Poignant, thought-provoking, and intense... these are the words I would use to describe this novel. Leonard Peacock is a troubled teenager who is depr...morePoignant, thought-provoking, and intense... these are the words I would use to describe this novel. Leonard Peacock is a troubled teenager who is depressed and can't fathom his life getting any better. His only hope is escaping from it all, and he believes that his grandfather's P-38 is the solution. Matthew Quick has a way delving into the life of this morose teenager in a realistic and powerful way.
Though at times it was a bit difficult to read, I think this is because this novel forces you to think, and to feel for the character and his situation. Finally, as a high school teacher, I found it particularly difficult as I kept thinking about various students who might be struggling just as Leonard is.
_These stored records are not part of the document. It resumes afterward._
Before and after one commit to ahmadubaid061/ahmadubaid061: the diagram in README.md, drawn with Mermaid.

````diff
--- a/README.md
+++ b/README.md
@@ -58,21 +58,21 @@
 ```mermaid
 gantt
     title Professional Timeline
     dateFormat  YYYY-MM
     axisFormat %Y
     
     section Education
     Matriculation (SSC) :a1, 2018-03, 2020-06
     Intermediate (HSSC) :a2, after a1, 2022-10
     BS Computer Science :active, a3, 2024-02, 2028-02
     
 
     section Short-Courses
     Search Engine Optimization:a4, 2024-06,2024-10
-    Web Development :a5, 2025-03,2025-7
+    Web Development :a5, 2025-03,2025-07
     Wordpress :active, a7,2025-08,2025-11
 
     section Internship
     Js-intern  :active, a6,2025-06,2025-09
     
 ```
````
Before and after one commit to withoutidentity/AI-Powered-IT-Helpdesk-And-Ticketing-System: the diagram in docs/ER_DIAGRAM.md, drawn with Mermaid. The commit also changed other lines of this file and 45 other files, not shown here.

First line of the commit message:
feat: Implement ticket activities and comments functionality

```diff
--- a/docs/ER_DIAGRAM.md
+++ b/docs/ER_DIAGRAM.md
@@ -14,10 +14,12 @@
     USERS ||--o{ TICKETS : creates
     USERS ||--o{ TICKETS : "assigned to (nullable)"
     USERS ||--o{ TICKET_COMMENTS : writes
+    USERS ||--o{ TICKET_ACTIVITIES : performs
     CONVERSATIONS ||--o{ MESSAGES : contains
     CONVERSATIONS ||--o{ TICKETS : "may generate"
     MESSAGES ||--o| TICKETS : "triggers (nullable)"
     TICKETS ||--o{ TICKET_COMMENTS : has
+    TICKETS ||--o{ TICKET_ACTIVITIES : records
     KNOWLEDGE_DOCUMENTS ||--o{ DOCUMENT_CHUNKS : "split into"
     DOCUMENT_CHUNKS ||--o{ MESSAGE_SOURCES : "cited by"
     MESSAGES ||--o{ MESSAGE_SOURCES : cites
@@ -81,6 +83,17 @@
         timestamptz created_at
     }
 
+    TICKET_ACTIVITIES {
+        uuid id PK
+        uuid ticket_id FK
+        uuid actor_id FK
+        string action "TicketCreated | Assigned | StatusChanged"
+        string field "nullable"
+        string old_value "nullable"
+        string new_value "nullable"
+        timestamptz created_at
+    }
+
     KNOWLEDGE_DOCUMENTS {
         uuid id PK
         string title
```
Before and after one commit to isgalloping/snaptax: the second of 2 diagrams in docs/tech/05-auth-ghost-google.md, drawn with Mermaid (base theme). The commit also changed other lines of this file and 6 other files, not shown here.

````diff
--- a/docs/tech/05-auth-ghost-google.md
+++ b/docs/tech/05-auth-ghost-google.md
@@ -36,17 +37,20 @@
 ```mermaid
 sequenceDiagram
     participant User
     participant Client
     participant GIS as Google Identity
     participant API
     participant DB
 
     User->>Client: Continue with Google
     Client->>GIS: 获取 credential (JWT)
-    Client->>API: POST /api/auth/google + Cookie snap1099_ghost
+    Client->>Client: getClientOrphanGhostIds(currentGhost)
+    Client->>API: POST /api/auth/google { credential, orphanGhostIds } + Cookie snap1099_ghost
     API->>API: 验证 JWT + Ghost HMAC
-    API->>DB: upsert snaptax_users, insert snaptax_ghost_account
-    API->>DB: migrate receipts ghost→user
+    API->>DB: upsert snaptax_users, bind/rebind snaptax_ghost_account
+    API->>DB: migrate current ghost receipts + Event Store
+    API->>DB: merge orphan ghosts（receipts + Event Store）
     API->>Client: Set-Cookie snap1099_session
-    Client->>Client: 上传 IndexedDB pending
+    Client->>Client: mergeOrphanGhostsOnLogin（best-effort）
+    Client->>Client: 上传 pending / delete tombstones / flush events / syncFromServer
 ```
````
First things first, I REALLY loved Unwind. I liked it so much that upon finishing it, I went back and started reading it again, and it left me just as...moreFirst things first, I REALLY loved Unwind. I liked it so much that upon finishing it, I went back and started reading it again, and it left me just as mesmerized as the first time. It had so much going for it, and even though I was a bit surprised to learn that a sequel had been written, I had high hopes for UnWholly.
UnWholly was a good book. It had some interesting twists, it introduced some new characters, all while bringing back those we came to love so much. The story evolved, and we got a glimpse into what caused the unwinding orders, as well the history behind the Heartland war.
It was a good book, but it wasn't a great book like Unwind was. If this had been a standalone novel, I don't think I would have kept reading until the end. In many ways, I kept reading BECAUSE I love Lev, Risa, and Connor, and not because of the strength of the plot. I kept reading because I loved the first novel so much, that I kept hoping that the sequel would live up to its predecessor, and unfortunately, for me it didn't.
Now that this has become a trilogy, I can't help feeling that UnWholly suffers from a bit of middle book syndrome. And if that's the case, I hope that the final book, UnSouled, will bring back some of the magic.
Fast-paced and action driven, this dystopian novel about a boy named Sam who after hacking into a top electronics company finds himself in the midst o...moreFast-paced and action driven, this dystopian novel about a boy named Sam who after hacking into a top electronics company finds himself in the midst of a cyber-attack, was a good beach read. Among the things I liked: the pace of the story, the concept, and the reveal of the so-called villain. Things I didn't like: the character development was rather weak (in favour of action), the technological elements though interesting were overdone and too jargon heavy, and very few female protagonists. (less)
The thing I liked best about this book was its multimedia approach. I loved the incorporation of vintage (and sometimes creepy) photographs into the s...moreThe thing I liked best about this book was its multimedia approach. I loved the incorporation of vintage (and sometimes creepy) photographs into the story. They really added an interesting element. That being said, I sometimes felt that the photographs were the most interesting thing about the story, and that the storyline itself was secondary. This is sad because it had a lot of potential... it just sadly never lived up to my expectations. (less)
Graceling was awesome, Fire was great, but Bitterblue is just on a whole other level of amazing-ness! And yes, I sat there for 5 minutes trying to thi...moreGraceling was awesome, Fire was great, but Bitterblue is just on a whole other level of amazing-ness! And yes, I sat there for 5 minutes trying to think of a way to express just how amazing it was, and that's the best I came up with!
Anyone who has read Graceling knows that Bitterblue's story is one of strength and determination, and was begging to be told. I wasn't disappointed! The writing was wonderful, and the story was full of intrigue, tension, and betrayals. It was a bit slow-moving at the very beginning, but as someone who read the previous books quite some time ago, I appreciated this time to get re-acquainted with the characters, the setting, and how much has changed since we last saw them in Graceling.
Much more reflective than the previous books, I loved how the focus wasn't necessarily on battles and quests, but instead focused on uncovering the truths behind Leck's legacy in Monsea, and on Bitterblue learning how to become the queen she was destined to be. With so many of our favourite characters in for the ride, good pacing, and lots of little surprises, I love how this books brings everything together, yet still leaves us wanting more.
Brilliant and amazing, it's definitely worth reading!